» **What this task involves**
Each record is to be duplicated exactly, with nothing added.

[Data records]
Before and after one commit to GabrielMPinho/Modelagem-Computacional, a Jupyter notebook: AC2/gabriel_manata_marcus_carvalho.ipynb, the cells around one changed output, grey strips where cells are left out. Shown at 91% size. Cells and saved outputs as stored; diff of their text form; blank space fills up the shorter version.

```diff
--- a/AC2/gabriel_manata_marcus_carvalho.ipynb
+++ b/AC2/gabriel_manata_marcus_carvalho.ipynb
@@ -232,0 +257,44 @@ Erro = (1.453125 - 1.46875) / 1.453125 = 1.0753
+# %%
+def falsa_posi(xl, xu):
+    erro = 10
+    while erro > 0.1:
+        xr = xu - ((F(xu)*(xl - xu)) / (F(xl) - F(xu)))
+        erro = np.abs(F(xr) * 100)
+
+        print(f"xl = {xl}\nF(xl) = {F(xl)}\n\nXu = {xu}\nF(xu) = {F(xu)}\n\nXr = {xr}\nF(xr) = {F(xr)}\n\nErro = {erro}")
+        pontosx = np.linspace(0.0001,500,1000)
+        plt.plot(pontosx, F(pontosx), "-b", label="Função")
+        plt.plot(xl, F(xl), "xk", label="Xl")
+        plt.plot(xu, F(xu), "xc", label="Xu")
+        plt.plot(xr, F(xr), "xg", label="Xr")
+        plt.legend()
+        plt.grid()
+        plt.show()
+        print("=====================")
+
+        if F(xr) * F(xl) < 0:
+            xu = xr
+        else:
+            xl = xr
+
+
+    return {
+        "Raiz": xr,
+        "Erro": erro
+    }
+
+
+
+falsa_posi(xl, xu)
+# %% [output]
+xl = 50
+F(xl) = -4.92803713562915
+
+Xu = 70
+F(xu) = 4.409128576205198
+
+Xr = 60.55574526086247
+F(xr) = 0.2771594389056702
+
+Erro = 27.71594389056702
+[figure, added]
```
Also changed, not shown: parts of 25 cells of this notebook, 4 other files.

» **Exercise answer**
Before and after one commit to GabrielMPinho/Modelagem-Computacional, a Jupyter notebook: AC2/gabriel_manata_marcus_carvalho.ipynb, the cells around one changed output, grey strips where cells are left out. Shown at 91% size. Cells and saved outputs as stored; diff of their text form; blank space fills up the shorter version.

```diff
--- a/AC2/gabriel_manata_marcus_carvalho.ipynb
+++ b/AC2/gabriel_manata_marcus_carvalho.ipynb
@@ -232,0 +257,44 @@ Erro = (1.453125 - 1.46875) / 1.453125 = 1.0753
+# %%
+def falsa_posi(xl, xu):
+    erro = 10
+    while erro > 0.1:
+        xr = xu - ((F(xu)*(xl - xu)) / (F(xl) - F(xu)))
+        erro = np.abs(F(xr) * 100)
+
+        print(f"xl = {xl}\nF(xl) = {F(xl)}\n\nXu = {xu}\nF(xu) = {F(xu)}\n\nXr = {xr}\nF(xr) = {F(xr)}\n\nErro = {erro}")
+        pontosx = np.linspace(0.0001,500,1000)
+        plt.plot(pontosx, F(pontosx), "-b", label="Função")
+        plt.plot(xl, F(xl), "xk", label="Xl")
+        plt.plot(xu, F(xu), "xc", label="Xu")
+        plt.plot(xr, F(xr), "xg", label="Xr")
+        plt.legend()
+        plt.grid()
+        plt.show()
+        print("=====================")
+
+        if F(xr) * F(xl) < 0:
+            xu = xr
+        else:
+            xl = xr
+
+
+    return {
+        "Raiz": xr,
+        "Erro": erro
+    }
+
+
+
+falsa_posi(xl, xu)
+# %% [output]
+xl = 50
+F(xl) = -4.92803713562915
+
+Xu = 70
+F(xu) = 4.409128576205198
+
+Xr = 60.55574526086247
+F(xr) = 0.2771594389056702
+
+Erro = 27.71594389056702
+[figure, added]
```
Also changed, not shown: parts of 25 cells of this notebook, 4 other files.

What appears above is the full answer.